▼
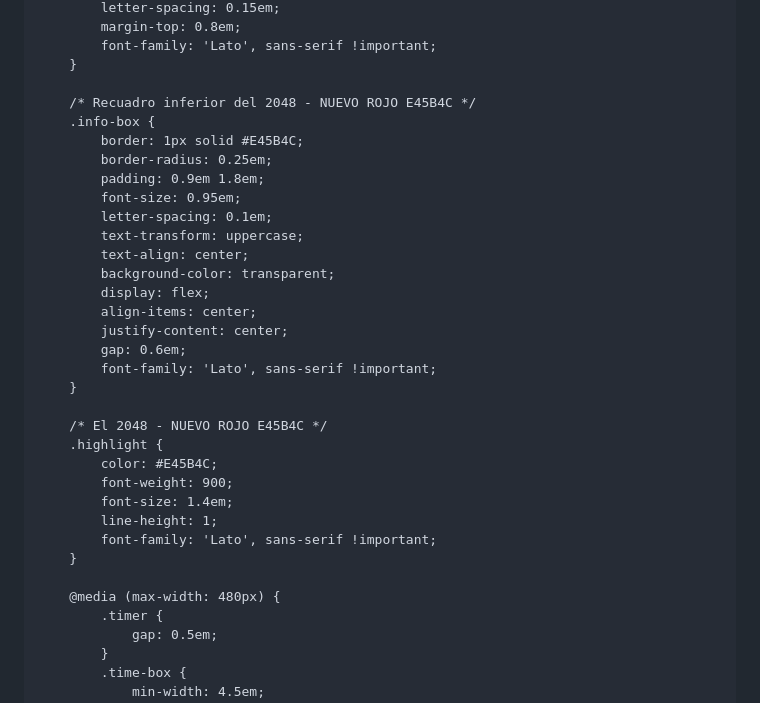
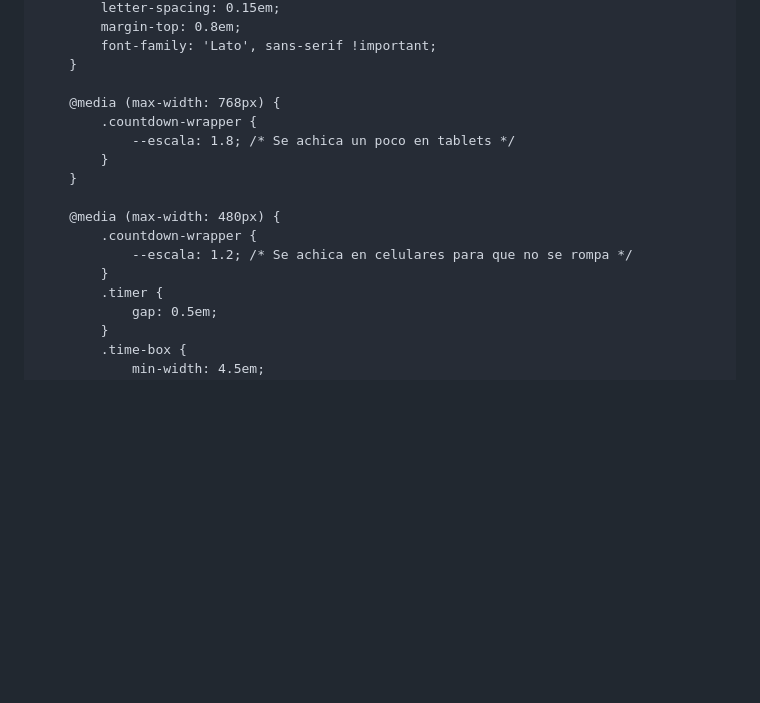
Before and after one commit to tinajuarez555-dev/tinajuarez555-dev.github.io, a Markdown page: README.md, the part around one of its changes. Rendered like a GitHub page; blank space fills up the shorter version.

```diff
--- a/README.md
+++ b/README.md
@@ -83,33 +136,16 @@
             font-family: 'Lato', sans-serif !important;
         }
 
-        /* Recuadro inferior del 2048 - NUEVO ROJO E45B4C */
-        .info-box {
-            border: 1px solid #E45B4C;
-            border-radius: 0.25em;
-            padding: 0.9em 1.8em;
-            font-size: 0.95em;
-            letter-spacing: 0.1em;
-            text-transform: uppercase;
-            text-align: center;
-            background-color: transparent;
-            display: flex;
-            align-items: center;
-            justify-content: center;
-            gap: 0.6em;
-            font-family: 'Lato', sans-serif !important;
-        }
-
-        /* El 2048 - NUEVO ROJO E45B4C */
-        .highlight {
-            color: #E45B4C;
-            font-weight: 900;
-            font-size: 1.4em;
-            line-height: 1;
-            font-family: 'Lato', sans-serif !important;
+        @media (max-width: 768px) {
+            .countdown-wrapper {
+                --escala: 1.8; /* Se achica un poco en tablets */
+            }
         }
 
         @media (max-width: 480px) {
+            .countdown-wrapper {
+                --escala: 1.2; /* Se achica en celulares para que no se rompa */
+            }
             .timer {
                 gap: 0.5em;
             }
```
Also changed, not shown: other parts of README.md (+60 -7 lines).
▲
▼
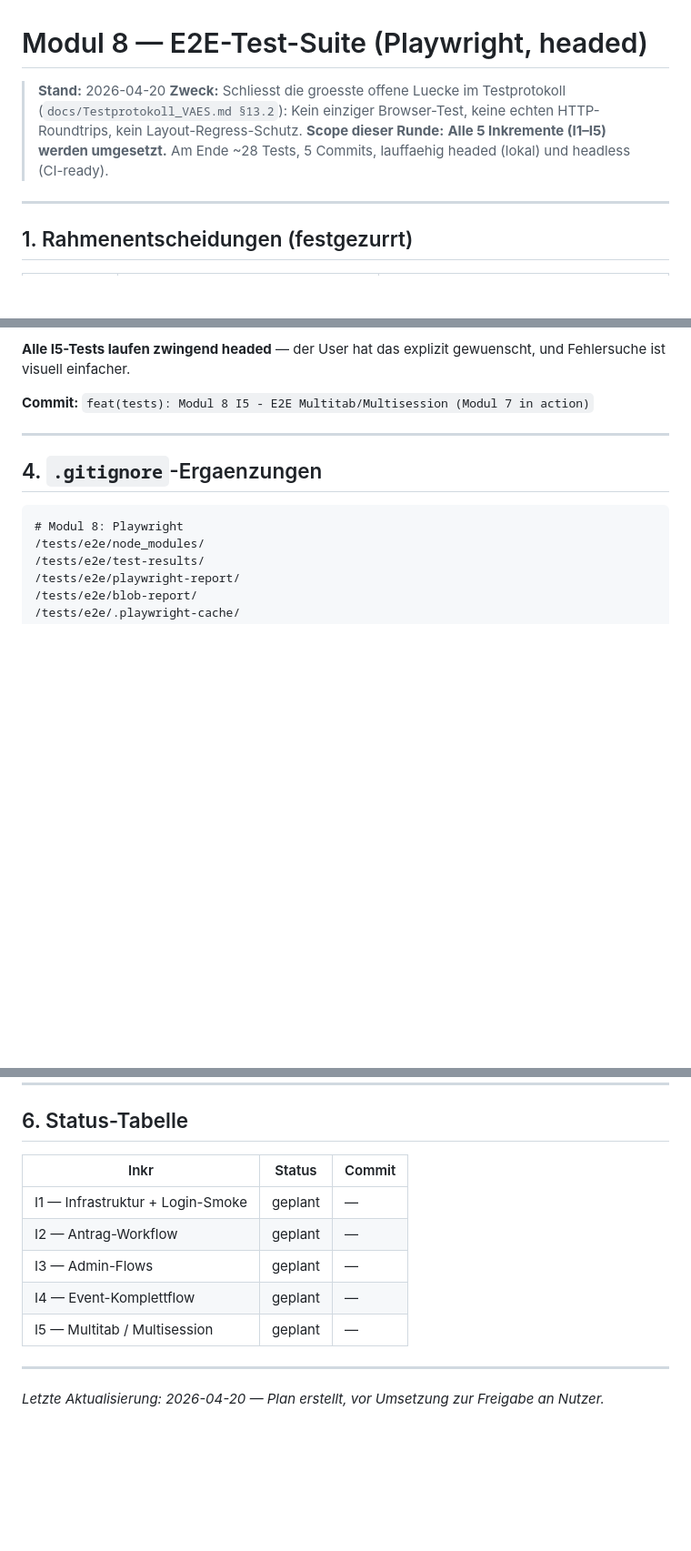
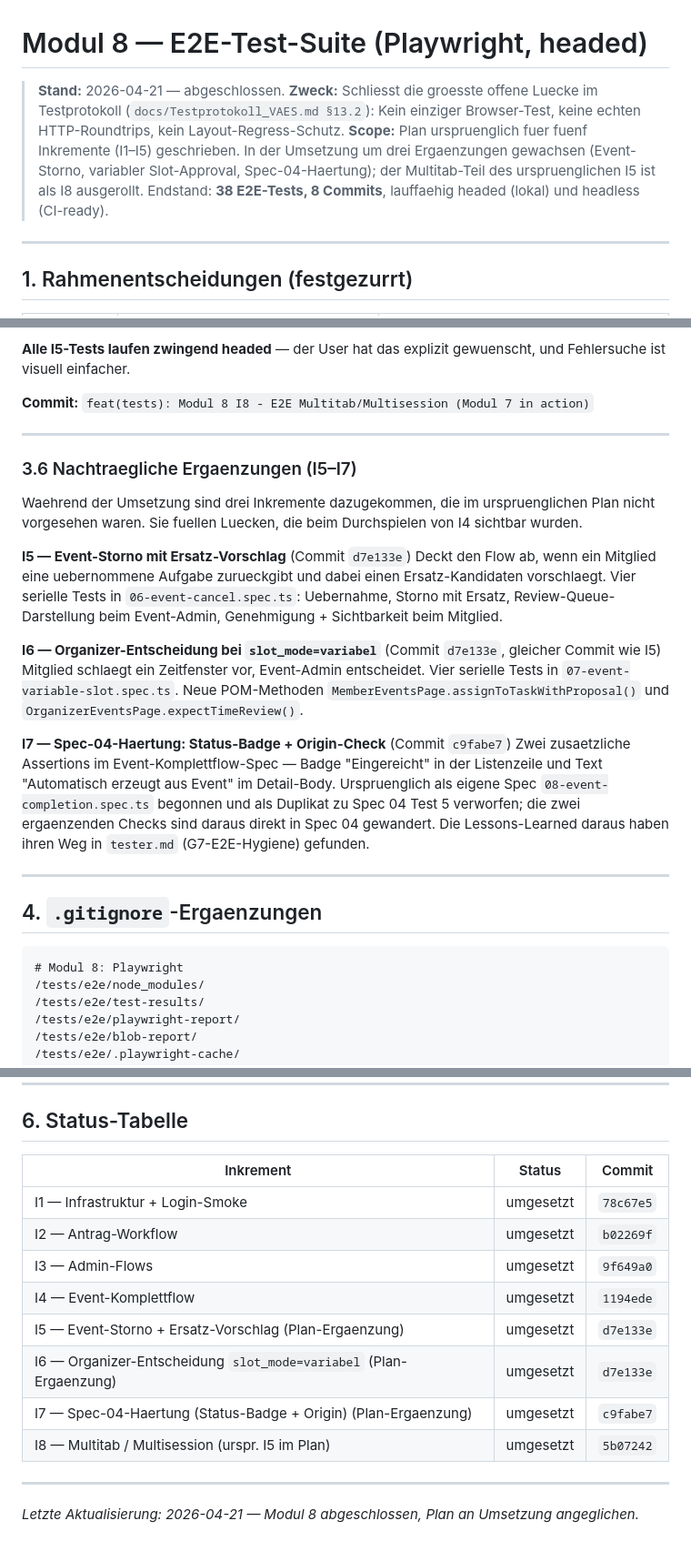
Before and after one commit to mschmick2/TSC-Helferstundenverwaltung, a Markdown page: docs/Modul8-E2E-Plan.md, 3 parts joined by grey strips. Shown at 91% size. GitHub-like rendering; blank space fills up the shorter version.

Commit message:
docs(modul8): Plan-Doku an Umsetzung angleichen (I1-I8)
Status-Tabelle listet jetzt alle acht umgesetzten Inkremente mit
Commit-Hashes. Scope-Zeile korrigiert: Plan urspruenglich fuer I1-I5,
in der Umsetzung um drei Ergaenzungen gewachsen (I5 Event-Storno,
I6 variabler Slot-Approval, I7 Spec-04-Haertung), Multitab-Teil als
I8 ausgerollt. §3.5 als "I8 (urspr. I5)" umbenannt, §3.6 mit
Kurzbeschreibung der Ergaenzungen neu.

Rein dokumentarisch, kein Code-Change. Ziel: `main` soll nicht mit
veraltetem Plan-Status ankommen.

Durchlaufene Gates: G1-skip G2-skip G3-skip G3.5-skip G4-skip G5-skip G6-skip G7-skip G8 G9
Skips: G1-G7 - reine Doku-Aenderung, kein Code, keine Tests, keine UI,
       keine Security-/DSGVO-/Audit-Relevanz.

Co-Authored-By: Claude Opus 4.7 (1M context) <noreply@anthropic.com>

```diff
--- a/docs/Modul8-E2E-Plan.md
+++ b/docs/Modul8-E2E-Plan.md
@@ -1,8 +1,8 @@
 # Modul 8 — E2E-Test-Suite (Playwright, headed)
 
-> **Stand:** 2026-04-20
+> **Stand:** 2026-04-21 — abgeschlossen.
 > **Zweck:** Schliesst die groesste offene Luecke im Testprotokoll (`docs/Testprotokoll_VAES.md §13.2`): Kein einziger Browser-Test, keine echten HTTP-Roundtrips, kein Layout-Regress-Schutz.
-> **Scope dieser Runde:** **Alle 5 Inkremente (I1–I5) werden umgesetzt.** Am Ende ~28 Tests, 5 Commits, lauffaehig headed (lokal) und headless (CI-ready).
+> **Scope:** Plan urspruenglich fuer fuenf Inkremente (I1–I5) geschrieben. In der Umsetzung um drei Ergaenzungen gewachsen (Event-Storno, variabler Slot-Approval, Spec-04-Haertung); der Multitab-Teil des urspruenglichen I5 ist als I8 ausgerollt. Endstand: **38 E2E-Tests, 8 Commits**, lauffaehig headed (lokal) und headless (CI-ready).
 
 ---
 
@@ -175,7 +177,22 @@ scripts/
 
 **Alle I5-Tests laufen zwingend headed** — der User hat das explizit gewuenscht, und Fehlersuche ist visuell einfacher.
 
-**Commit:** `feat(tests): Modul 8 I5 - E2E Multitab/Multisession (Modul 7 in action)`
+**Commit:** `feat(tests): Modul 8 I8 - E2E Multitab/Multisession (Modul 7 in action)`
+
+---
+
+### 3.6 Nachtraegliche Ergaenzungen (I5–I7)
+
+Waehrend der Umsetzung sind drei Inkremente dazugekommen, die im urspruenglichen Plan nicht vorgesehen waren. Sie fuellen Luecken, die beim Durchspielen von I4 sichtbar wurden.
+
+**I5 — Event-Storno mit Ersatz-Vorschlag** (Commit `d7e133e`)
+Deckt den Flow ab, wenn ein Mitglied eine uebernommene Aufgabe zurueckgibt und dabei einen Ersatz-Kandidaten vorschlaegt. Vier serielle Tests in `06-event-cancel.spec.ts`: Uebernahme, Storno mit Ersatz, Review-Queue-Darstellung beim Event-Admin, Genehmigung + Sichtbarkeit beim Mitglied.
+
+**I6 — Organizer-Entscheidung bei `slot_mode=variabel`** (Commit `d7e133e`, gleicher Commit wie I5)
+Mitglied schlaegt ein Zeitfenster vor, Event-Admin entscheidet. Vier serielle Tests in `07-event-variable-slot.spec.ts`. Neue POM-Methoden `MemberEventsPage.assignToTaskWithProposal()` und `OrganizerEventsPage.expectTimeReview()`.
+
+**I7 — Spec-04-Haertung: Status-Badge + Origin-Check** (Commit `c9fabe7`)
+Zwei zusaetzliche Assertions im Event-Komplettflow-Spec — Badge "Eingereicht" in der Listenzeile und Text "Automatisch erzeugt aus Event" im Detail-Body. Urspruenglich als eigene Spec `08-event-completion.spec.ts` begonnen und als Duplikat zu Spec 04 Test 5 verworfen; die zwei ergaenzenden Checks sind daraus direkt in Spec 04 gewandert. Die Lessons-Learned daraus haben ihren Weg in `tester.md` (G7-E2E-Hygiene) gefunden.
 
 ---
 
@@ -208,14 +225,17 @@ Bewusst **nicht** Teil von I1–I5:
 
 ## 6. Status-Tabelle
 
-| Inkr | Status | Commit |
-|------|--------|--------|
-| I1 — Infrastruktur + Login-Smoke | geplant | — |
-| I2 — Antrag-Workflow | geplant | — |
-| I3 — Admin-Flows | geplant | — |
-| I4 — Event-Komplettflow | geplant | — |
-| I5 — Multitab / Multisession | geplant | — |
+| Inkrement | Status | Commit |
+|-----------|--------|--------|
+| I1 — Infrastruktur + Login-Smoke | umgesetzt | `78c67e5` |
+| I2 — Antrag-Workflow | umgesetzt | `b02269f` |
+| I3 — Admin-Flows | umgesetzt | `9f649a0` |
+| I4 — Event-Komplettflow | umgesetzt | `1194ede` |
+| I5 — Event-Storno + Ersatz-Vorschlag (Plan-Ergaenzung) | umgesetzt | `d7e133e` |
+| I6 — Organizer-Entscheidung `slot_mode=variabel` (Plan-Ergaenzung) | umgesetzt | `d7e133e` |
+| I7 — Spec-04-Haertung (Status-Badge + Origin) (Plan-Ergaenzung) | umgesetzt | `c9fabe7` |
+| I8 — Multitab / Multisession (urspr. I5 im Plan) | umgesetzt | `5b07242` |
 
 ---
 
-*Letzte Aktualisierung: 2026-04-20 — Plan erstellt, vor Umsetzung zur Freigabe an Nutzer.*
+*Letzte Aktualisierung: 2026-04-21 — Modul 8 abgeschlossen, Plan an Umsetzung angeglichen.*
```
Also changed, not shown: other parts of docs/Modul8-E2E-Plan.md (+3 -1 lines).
▲
EXERCISE DIRECTIONS: Find how many lines of the material carry the string "center". Only the number should be in the answer.

RESPONSE: 3